PROVIDED INFORMATION.
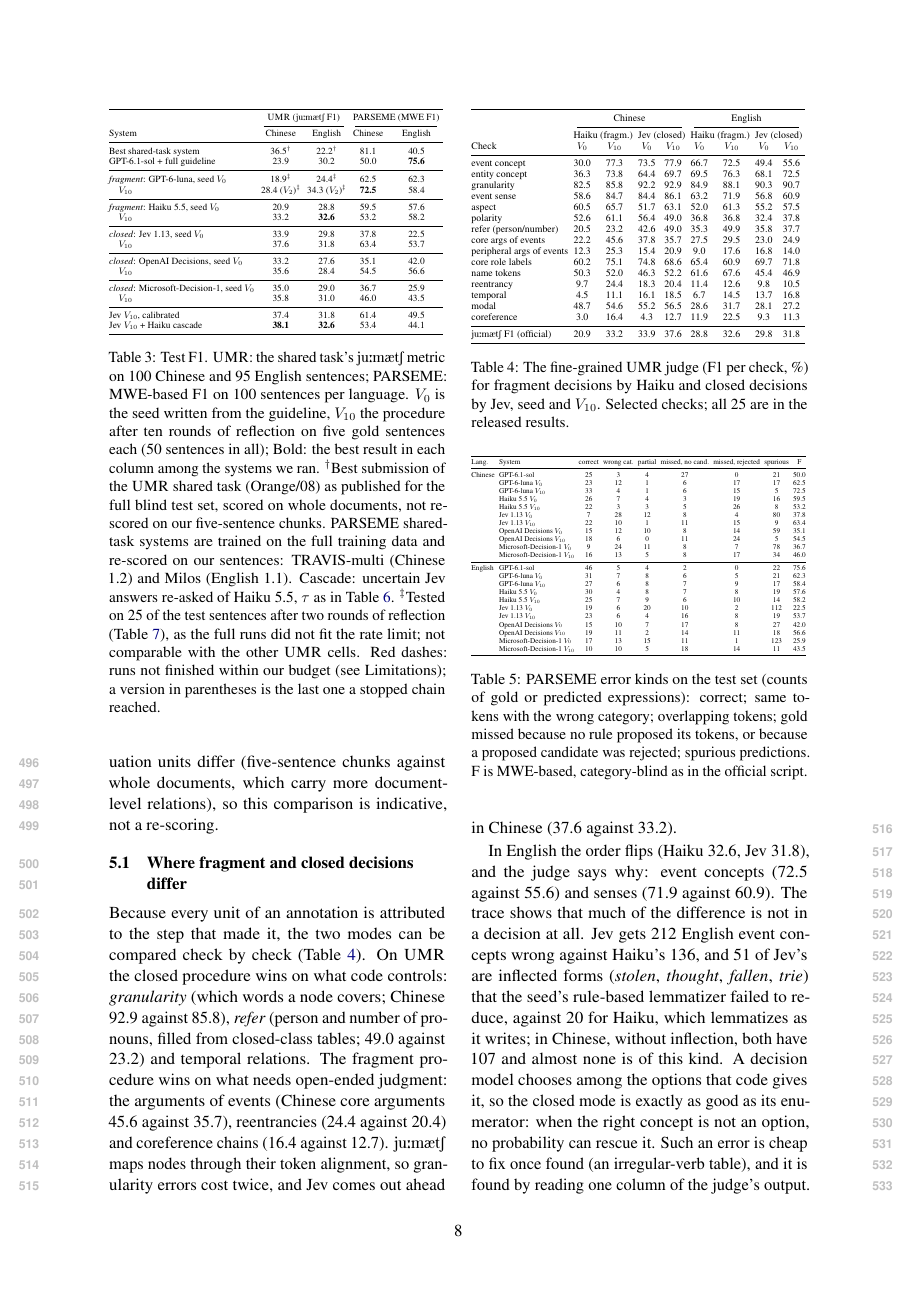
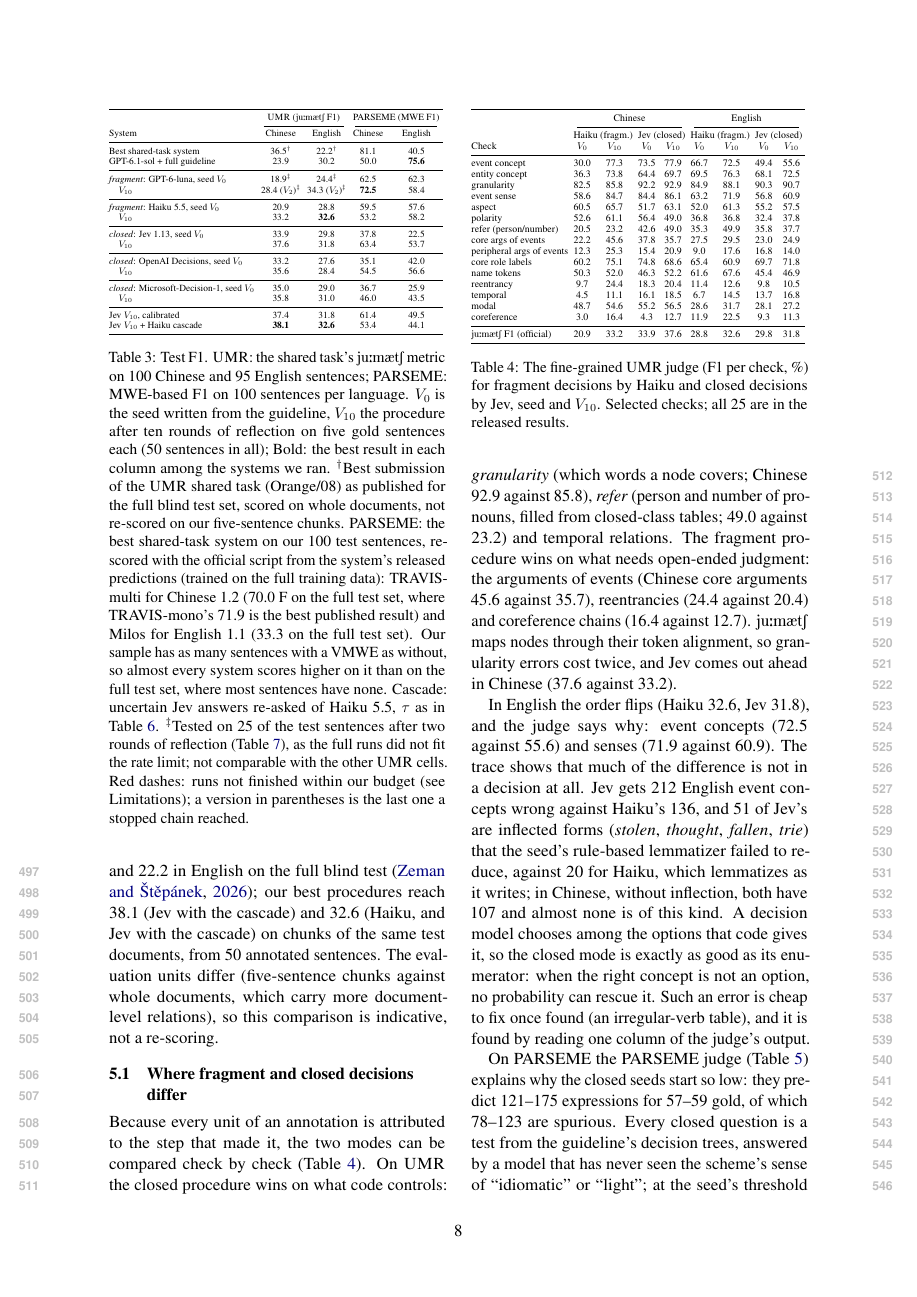
Before and after one commit to sxndqc/DecisionOrchestrationPaper, a LaTeX paper (main.tex, which reads sections/results.tex): page 8 of 17. Compiled offline with pdfLaTeX.

Commit message:
Main table caption and SOTA paragraph: where the PARSEME shared-task numbers come from (re-scored on our balanced 100-sentence sample; full-test published scores given)
Co-Authored-By: Claude Opus 5.5 <noreply@anthropic.com>
Claude-Session: https://claude.ai/code/session_01DgGrDJFopxHiSVMKdYU2f1

```diff
--- a/sections/results.tex
+++ b/sections/results.tex
@@ -6,7 +6,7 @@
 \centering\small
 \setlength{\tabcolsep}{3.2pt}
 \resizebox{\columnwidth}{!}{\input{tables/main}}
-\caption{Test F1. \umr: the shared task's \jm{} metric on 100 Chinese and 95 English sentences; PARSEME: MWE-based F1 on 100 sentences per language. $V_0$ is the seed written from the guideline, $V_{10}$ the procedure after ten rounds of reflection on five gold sentences each (50 sentences in all); Bold: the best result in each column among the systems we ran. $^\dagger$Best submission of the \umr shared task (Orange/08) as published for the full blind test set, scored on whole documents, not re-scored on our five-sentence chunks. PARSEME shared-task systems are trained on the full training data and re-scored on our sentences: TRAVIS-multi (Chinese 1.2) and Milos (English 1.1). Cascade: uncertain Jev answers re-asked of Haiku 5.5, $\tau$ as in Table~\ref{tab:calib}. $^\ddagger$Tested on 25 of the test sentences after two rounds of reflection (Table~\ref{tab:small}), as the full runs did not fit the rate limit; not comparable with the other \umr cells. Red dashes: runs not finished within our budget (see Limitations); a version in parentheses is the last one a stopped chain reached.}
+\caption{Test F1. \umr: the shared task's \jm{} metric on 100 Chinese and 95 English sentences; PARSEME: MWE-based F1 on 100 sentences per language. $V_0$ is the seed written from the guideline, $V_{10}$ the procedure after ten rounds of reflection on five gold sentences each (50 sentences in all); Bold: the best result in each column among the systems we ran. $^\dagger$Best submission of the \umr shared task (Orange/08) as published for the full blind test set, scored on whole documents, not re-scored on our five-sentence chunks. PARSEME: the best shared-task system on our 100 test sentences, re-scored with the official script from the system's released predictions (trained on the full training data): TRAVIS-multi for Chinese 1.2 (70.0 F on the full test set, where TRAVIS-mono's 71.9 is the best published result) and Milos for English 1.1 (33.3 on the full test set). Our sample has as many sentences with a VMWE as without, so almost every system scores higher on it than on the full test set, where most sentences have none. Cascade: uncertain Jev answers re-asked of Haiku 5.5, $\tau$ as in Table~\ref{tab:calib}. $^\ddagger$Tested on 25 of the test sentences after two rounds of reflection (Table~\ref{tab:small}), as the full runs did not fit the rate limit; not comparable with the other \umr cells. Red dashes: runs not finished within our budget (see Limitations); a version in parentheses is the last one a stopped chain reached.}
 \label{tab:main}
 \end{table}
 
```
Also changed, not shown: sections/setup.tex (+1 -1 lines), main.pdf.
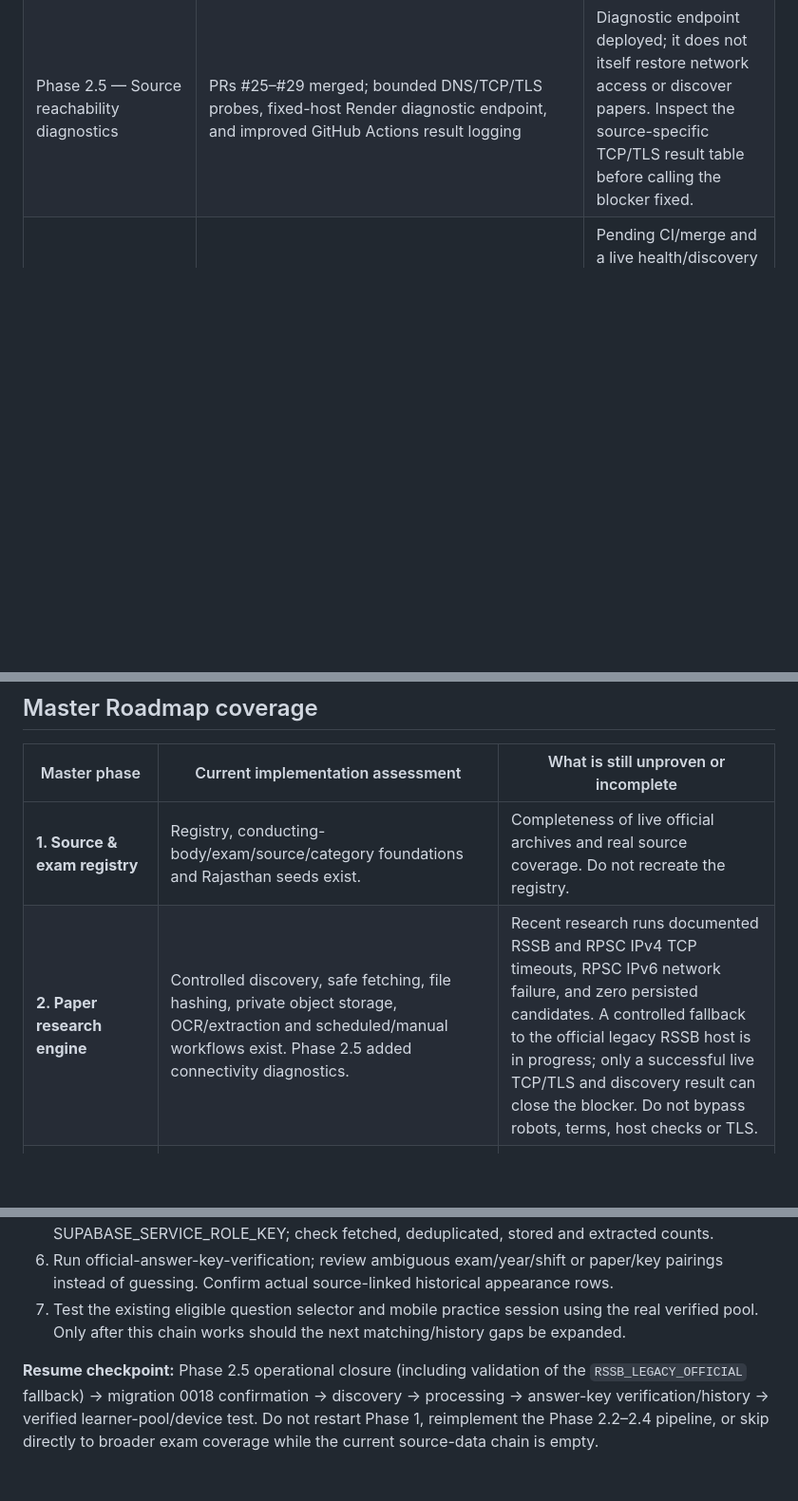
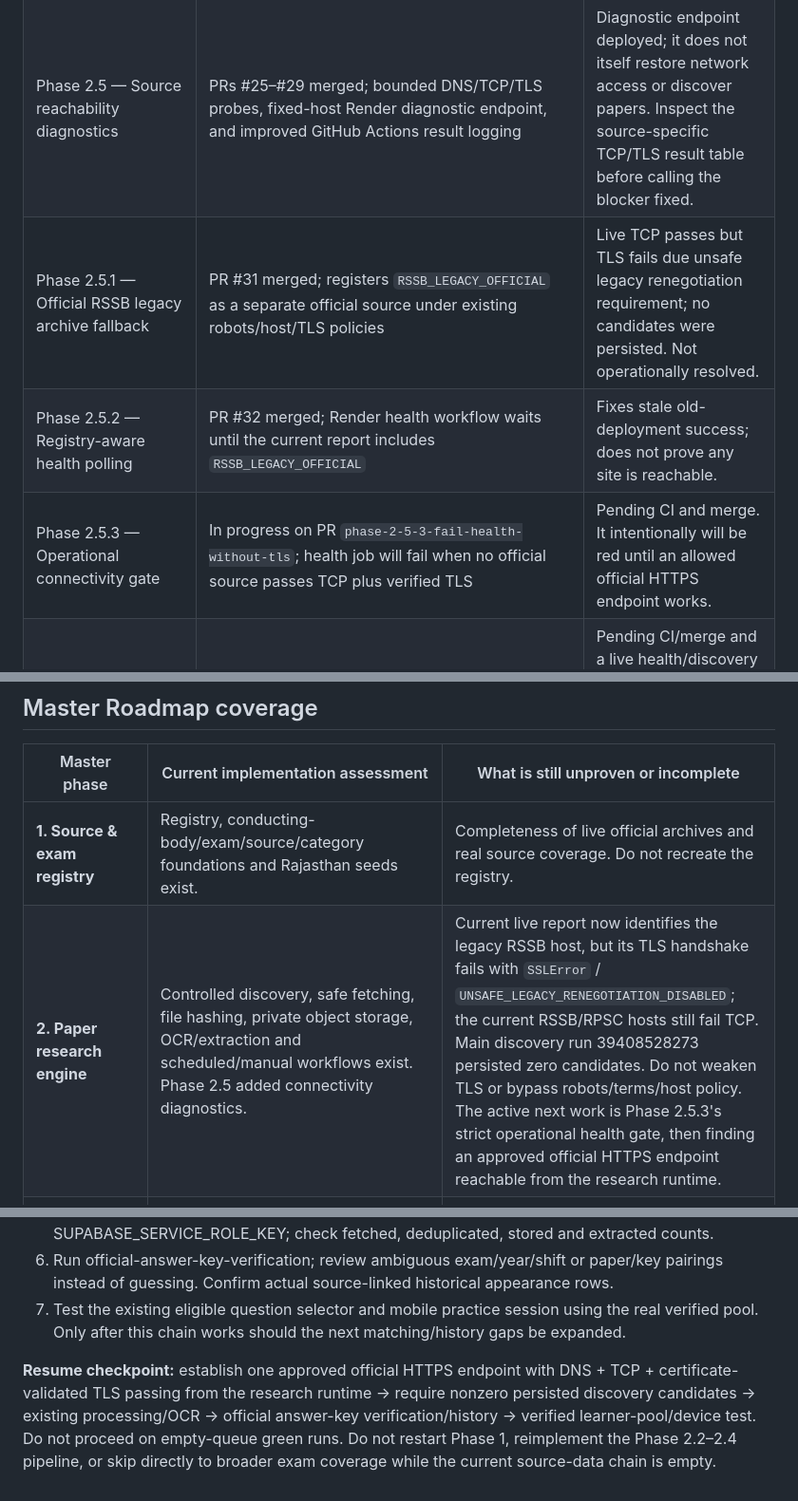
Before and after one commit to snchat78-svg/AI-COMP, a Markdown page: docs/MASTER_ROADMAP_CHECKPOINT_2026-10-20.md, 3 parts joined by grey strips. Shown at 95% size. Drawn GitHub-style; blank space fills up the shorter version.

Commit message:
docs: refresh checkpoint with phase 2.5.1 to 2.5.3 evidence

```diff
--- a/docs/MASTER_ROADMAP_CHECKPOINT_2026-10-20.md
+++ b/docs/MASTER_ROADMAP_CHECKPOINT_2026-10-20.md
@@ -18,6 +18,9 @@ Do not repeat the already implemented registry, downloader, OCR, verification, t
 | Phase 2.3 — Durable paper processing | Merged PR #16; bounded downloader, SHA-256 deduplication, private Supabase Storage, Hindi/English OCR, extraction CLI and scheduled/manual workflow | Implemented in code. Real documents still must flow through it. |
 | Phase 2.4 — Official answer-key verification/history ingestion | Merged PR #17; migration 0018_phase2_4_official_answer_key_pairs.sql, conservative paper/key matching, provenance and history ingestion | Implemented in code. Live migration state and actual appearance counts are not confirmed by the repository alone. |
 | Phase 2.5 — Source reachability diagnostics | PRs #25–#29 merged; bounded DNS/TCP/TLS probes, fixed-host Render diagnostic endpoint, and improved GitHub Actions result logging | Diagnostic endpoint deployed; it does not itself restore network access or discover papers. Inspect the source-specific TCP/TLS result table before calling the blocker fixed. |
+| Phase 2.5.1 — Official RSSB legacy archive fallback | PR #31 merged; registers `RSSB_LEGACY_OFFICIAL` as a separate official source under existing robots/host/TLS policies | Live TCP passes but TLS fails due unsafe legacy renegotiation requirement; no candidates were persisted. Not operationally resolved. |
+| Phase 2.5.2 — Registry-aware health polling | PR #32 merged; Render health workflow waits until the current report includes `RSSB_LEGACY_OFFICIAL` | Fixes stale old-deployment success; does not prove any site is reachable. |
+| Phase 2.5.3 — Operational connectivity gate | In progress on PR `phase-2-5-3-fail-health-without-tls`; health job will fail when no official source passes TCP plus verified TLS | Pending CI and merge. It intentionally will be red until an allowed official HTTPS endpoint works. |
 | Phase 2.5.1 — Official legacy RSSB archive fallback | In progress on PR `phase-2-5-1-official-rssb-legacy-fallback`; adds `RSSB_LEGACY_OFFICIAL` with constrained paths and robot-respecting navigation tests | Pending CI/merge and a live health/discovery result. It is an official-host fallback, not a claim that network access is restored or any questions have been ingested. |
 | Phase 6.47 — APK default API URL | Merged PR #10 | Client defaults to the HTTPS Render API URL, editable by the user. This does not by itself prove login or database access works on a real device. |
 | Phase 6.51 — Eligible-pool test selection | Merged PR #14 | A test is capped to available unique eligible questions; an empty verified pool correctly remains an explicit error rather than creating fake or duplicate history. |
@@ -27,7 +30,7 @@ Do not repeat the already implemented registry, downloader, OCR, verification, t
 | Master phase | Current implementation assessment | What is still unproven or incomplete |
 |---|---|---|
 | **1. Source & exam registry** | Registry, conducting-body/exam/source/category foundations and Rajasthan seeds exist. | Completeness of live official archives and real source coverage. Do not recreate the registry. |
-| **2. Paper research engine** | Controlled discovery, safe fetching, file hashing, private object storage, OCR/extraction and scheduled/manual workflows exist. Phase 2.5 added connectivity diagnostics. | Recent research runs documented RSSB and RPSC IPv4 TCP timeouts, RPSC IPv6 network failure, and zero persisted candidates. A controlled fallback to the official legacy RSSB host is in progress; only a successful live TCP/TLS and discovery result can close the blocker. Do not bypass robots, terms, host checks or TLS. |
+| **2. Paper research engine** | Controlled discovery, safe fetching, file hashing, private object storage, OCR/extraction and scheduled/manual workflows exist. Phase 2.5 added connectivity diagnostics. | Current live report now identifies the legacy RSSB host, but its TLS handshake fails with `SSLError` / `UNSAFE_LEGACY_RENEGOTIATION_DISABLED`; the current RSSB/RPSC hosts still fail TCP. Main discovery run 39408528273 persisted zero candidates. Do not weaken TLS or bypass robots/terms/host policy. The active next work is Phase 2.5.3's strict operational health gate, then finding an approved official HTTPS endpoint reachable from the research runtime. |
 | **3. Structured question DB & answer verification** | Structured extraction, answer-key records, provenance, migration 0018 and conservative reconciliation exist. | Confirm migration 0018 was applied to the intended Supabase database, then verify real extracted-question and answer-key counts. Live migration state is not inferable from merged code. |
 | **4. Matching & exam history** | Existing exact/normalized/semantic/concept matching, embeddings/concept identity and appearance/history data foundations are present; official appearance ingestion is connected to Phase 2.4. | Validate against actual sourced records. Website duplicates must never be counted as separate exam appearances. A complete question-wise history UI is not yet proven by the mobile workflow. |
 | **5. User material analysis** | Backend foundations for material matching and generated-question storage are present in the audited codebase. | A complete photo/PDF upload → OCR/text → concept extraction → generation → test flow, and its upload UI in the mobile app, are not yet proven end-to-end. |
@@ -62,4 +65,4 @@ The last validated mobile build (Phase 6.51, 16 October) passed dependency resol
 6. Run official-answer-key-verification; review ambiguous exam/year/shift or paper/key pairings instead of guessing. Confirm actual source-linked historical appearance rows.
 7. Test the existing eligible question selector and mobile practice session using the real verified pool. Only after this chain works should the next matching/history gaps be expanded.
 
-**Resume checkpoint:** Phase 2.5 operational closure (including validation of the `RSSB_LEGACY_OFFICIAL` fallback) → migration 0018 confirmation → discovery → processing → answer-key verification/history → verified learner-pool/device test. Do not restart Phase 1, reimplement the Phase 2.2–2.4 pipeline, or skip directly to broader exam coverage while the current source-data chain is empty.
+**Resume checkpoint:** establish one approved official HTTPS endpoint with DNS + TCP + certificate-validated TLS passing from the research runtime → require nonzero persisted discovery candidates → existing processing/OCR → official answer-key verification/history → verified learner-pool/device test. Do not proceed on empty-queue green runs. Do not restart Phase 1, reimplement the Phase 2.2–2.4 pipeline, or skip directly to broader exam coverage while the current source-data chain is empty.
```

TO DO. Gather each line from the entries above that includes the word "migration".

ANSWER SPACE.
 | Phase 2.4 — Official answer-key verification/history ingestion | Merged PR #17; migration 0018_phase2_4_official_answer_key_pairs.sql, conservative paper/key matching, provenance and history ingestion | Implemented in code. Live migration state and actual appearance counts are not confirmed by the repository alone. |
 | **3. Structured question DB & answer verification** | Structured extraction, answer-key records, provenance, migration 0018 and conservative reconciliation exist. | Confirm migration 0018 was applied to the intended Supabase database, then verify real extracted-question and answer-key counts. Live migration state is not inferable from merged code. |
-**Resume checkpoint:** Phase 2.5 operational closure (including validation of the `RSSB_LEGACY_OFFICIAL` fallback) → migration 0018 confirmation → discovery → processing → answer-key verification/history → verified learner-pool/device test. Do not restart Phase 1, reimplement the Phase 2.2–2.4 pipeline, or skip directly to broader exam coverage while the current source-data chain is empty.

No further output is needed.